### ACTIVITY
Search each line of the data for the word "state"; copy every line where it is found.

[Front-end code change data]
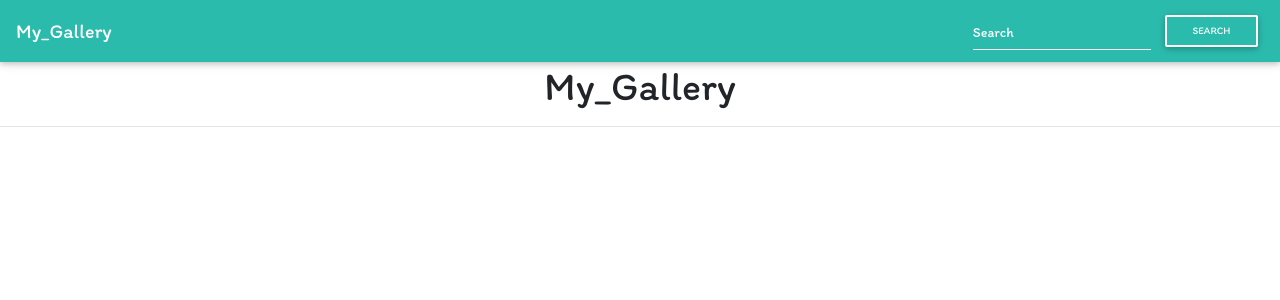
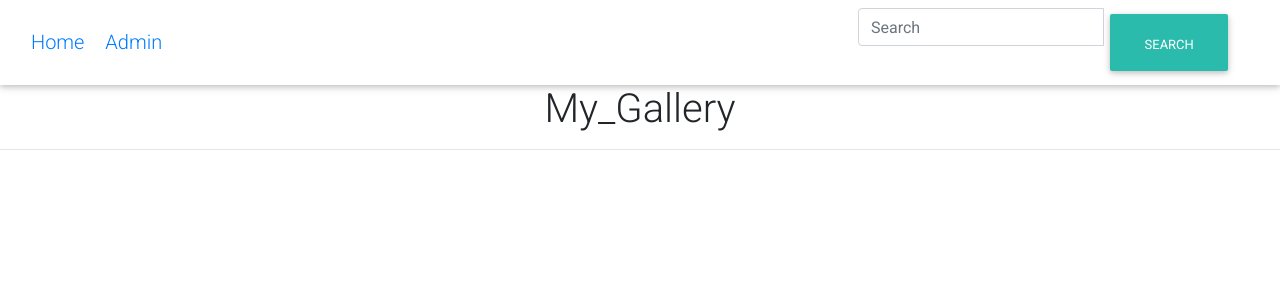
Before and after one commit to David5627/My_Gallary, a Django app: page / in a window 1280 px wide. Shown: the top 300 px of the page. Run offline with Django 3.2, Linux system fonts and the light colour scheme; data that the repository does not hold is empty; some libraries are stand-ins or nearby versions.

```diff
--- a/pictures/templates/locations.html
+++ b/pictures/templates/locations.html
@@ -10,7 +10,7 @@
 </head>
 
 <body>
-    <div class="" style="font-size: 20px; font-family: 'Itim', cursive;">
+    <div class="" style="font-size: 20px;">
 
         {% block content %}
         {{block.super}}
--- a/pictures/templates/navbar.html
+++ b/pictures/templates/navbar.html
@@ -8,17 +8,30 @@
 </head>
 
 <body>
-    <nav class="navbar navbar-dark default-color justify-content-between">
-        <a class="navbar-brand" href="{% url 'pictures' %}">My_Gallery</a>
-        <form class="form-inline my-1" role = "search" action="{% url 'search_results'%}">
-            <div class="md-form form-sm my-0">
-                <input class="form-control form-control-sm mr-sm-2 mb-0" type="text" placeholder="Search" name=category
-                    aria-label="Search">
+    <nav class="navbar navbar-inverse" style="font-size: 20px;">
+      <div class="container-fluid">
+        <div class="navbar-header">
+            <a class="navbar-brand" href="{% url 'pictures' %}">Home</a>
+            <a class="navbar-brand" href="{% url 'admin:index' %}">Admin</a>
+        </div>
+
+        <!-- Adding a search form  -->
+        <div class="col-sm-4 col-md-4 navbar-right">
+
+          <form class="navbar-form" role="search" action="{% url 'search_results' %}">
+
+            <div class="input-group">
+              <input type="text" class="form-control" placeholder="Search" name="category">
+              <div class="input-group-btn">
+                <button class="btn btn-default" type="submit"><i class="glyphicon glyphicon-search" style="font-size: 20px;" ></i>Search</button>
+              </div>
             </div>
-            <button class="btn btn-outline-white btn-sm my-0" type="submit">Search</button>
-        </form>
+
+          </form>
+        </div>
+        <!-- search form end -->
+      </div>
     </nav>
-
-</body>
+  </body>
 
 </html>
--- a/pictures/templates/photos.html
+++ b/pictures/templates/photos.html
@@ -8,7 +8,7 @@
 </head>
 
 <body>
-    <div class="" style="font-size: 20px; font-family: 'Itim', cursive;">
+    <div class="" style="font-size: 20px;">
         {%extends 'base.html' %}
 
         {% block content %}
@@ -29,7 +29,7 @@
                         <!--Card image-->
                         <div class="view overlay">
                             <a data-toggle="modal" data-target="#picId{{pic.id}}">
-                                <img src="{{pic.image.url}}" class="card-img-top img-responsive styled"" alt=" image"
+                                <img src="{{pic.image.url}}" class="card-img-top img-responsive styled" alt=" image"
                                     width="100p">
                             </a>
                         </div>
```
* * *
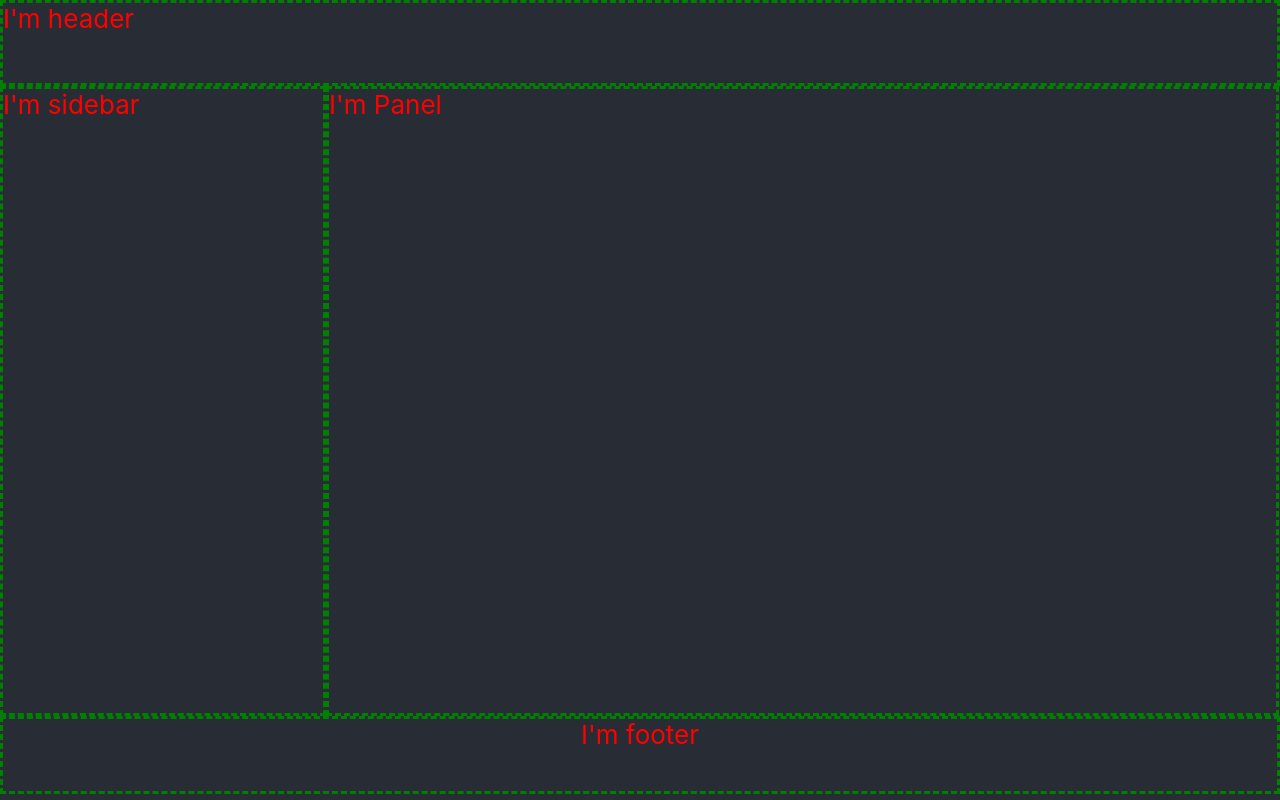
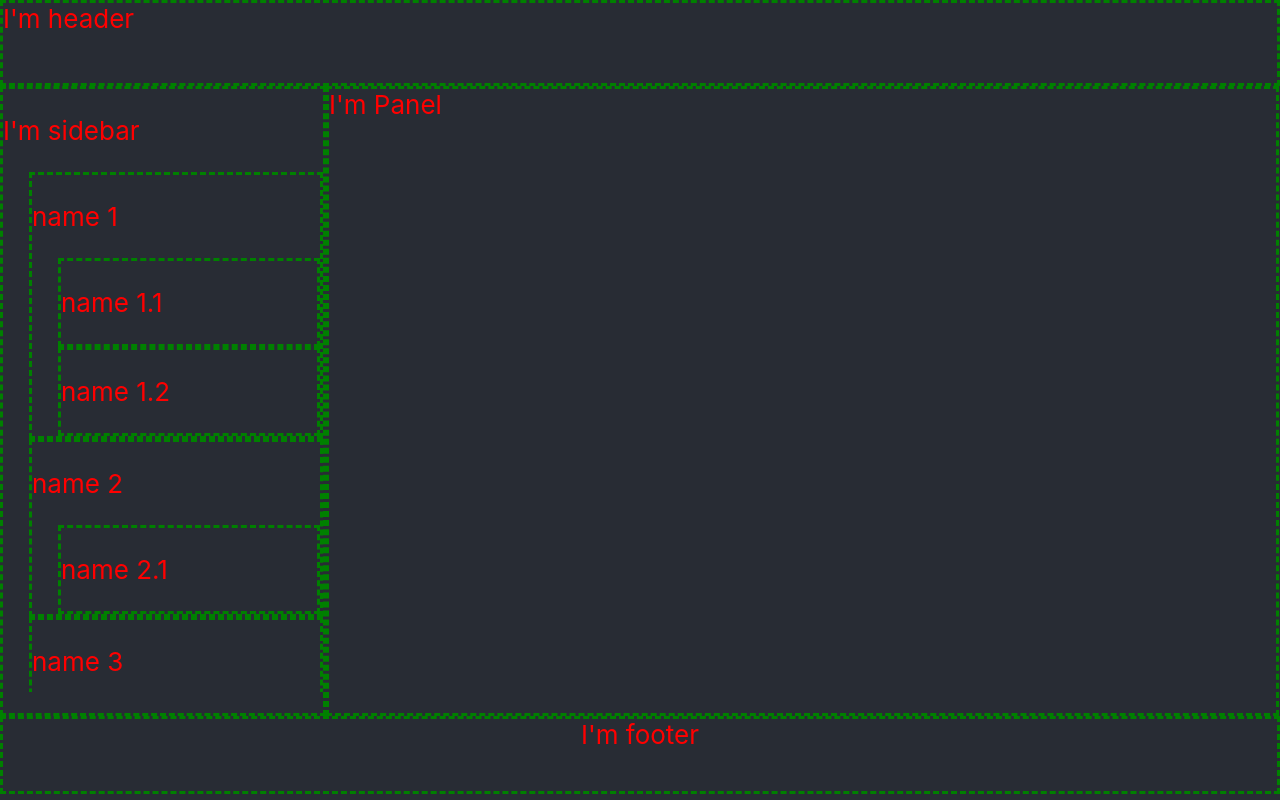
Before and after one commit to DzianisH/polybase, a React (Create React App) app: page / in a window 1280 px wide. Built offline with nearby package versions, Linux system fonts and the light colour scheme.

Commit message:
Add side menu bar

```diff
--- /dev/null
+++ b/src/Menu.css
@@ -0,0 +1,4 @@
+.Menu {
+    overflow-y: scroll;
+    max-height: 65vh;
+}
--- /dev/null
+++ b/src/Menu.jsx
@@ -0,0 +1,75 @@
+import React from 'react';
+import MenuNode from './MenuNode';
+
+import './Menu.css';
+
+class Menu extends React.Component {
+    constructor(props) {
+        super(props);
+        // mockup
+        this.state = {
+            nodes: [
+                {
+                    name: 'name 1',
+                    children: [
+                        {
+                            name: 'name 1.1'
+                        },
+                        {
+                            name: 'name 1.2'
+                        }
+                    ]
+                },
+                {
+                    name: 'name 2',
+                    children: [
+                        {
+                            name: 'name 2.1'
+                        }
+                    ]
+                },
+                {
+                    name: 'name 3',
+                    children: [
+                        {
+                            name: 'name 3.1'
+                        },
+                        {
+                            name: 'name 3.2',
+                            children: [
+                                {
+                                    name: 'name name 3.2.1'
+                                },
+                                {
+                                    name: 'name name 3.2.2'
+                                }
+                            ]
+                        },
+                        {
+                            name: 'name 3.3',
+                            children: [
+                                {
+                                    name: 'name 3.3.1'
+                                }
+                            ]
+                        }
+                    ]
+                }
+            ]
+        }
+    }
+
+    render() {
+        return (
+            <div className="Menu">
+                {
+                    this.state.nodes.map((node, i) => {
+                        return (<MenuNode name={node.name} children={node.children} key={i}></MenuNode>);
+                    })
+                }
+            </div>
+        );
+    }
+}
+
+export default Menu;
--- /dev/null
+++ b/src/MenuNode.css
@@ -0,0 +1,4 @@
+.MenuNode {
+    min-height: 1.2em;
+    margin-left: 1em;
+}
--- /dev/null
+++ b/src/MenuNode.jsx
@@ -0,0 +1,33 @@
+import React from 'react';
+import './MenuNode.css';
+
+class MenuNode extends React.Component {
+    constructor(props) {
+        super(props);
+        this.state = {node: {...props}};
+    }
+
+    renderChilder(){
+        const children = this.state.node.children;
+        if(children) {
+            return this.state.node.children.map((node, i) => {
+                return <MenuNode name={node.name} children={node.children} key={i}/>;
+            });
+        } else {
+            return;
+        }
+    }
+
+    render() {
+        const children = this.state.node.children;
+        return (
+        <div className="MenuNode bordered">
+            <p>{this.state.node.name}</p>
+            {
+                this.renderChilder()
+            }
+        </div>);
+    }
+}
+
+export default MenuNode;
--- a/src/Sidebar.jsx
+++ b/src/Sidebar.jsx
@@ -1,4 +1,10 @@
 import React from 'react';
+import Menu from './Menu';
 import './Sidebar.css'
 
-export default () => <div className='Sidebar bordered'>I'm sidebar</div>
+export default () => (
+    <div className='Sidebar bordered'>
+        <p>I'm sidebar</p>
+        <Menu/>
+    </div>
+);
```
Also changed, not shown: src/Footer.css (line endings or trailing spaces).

### WRITTEN ANSWER
+        this.state = {
+                    this.state.nodes.map((node, i) => {
+        this.state = {node: {...props}};
+        const children = this.state.node.children;
+            return this.state.node.children.map((node, i) => {
+        const children = this.state.node.children;
+            <p>{this.state.node.name}</p>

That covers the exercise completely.